Six Big Ideas for Getting “Smarter Balanced Ready”

In 2015, the first year Smarter Balanced tests were given in Washington state, staff from Vancouver Public Schools wanted to help parents better understand the new tests their students would be taking. During parent-teacher nights, the teachers gave online practice tests to parents. They found that not only did parents enjoy the experience, but they also understood the testing experience, “like a light bulb went off!” Parents analyzed questions, found evidence to support their answers, and in the end, lowered their anxiety about the new tests.

Smarter Balanced Ready is an interactive web resource for districts and educators organized by six “big ideas.”

This story is just one example of the many great ideas from school districts in Smarter Balanced states and territories on how they implemented the Smarter Balanced assessment system. We collected stories on what worked well for specific school districts and created a new resource called, Smarter Balanced Ready: Big Ideas for Implementation.

More than Test Prep

We found that becoming “Smarter Balanced Ready” is about more than test preparation. Implementing the Smarter Balanced assessment system includes teaching parents and educators about how assessments work, communicating early and regularly about testing, and shifting curriculum and instruction to reach the depths of learning students require.

By looking at the strategies used by school districts in California, Connecticut, Idaho, Washington, West Virginia, and the U.S. Virgin Islands, we found six “big ideas” for getting Smarter Balanced Ready:

  1. Students Benefit from Taking Interim Assessments
  2. Teachers Use Interim Assessment Data to Improve Instruction
  3. Adults Learn First, Then Help Students
  4. Using the Assessment System Is a Team Effort
  5. Sustainable Teams Continuously Improve
  6. Communicate Early and Often
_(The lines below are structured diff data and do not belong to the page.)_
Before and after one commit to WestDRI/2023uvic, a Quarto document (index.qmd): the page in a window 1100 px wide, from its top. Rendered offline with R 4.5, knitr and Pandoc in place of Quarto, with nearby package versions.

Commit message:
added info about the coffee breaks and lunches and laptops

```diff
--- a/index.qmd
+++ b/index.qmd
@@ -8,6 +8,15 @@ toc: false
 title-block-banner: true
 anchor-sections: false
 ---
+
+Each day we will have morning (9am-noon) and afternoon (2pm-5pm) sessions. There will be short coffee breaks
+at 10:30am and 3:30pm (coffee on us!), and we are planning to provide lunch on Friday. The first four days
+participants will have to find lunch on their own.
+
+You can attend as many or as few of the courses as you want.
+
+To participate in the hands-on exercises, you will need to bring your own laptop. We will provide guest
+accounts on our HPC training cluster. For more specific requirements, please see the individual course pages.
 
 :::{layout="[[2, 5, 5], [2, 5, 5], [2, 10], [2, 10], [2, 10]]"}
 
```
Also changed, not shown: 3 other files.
We’ve organized these ideas into a series of web pages so educators across the country can get ideas and access resources—created and used by other Smarter Balanced districts—to help with their own implementation efforts.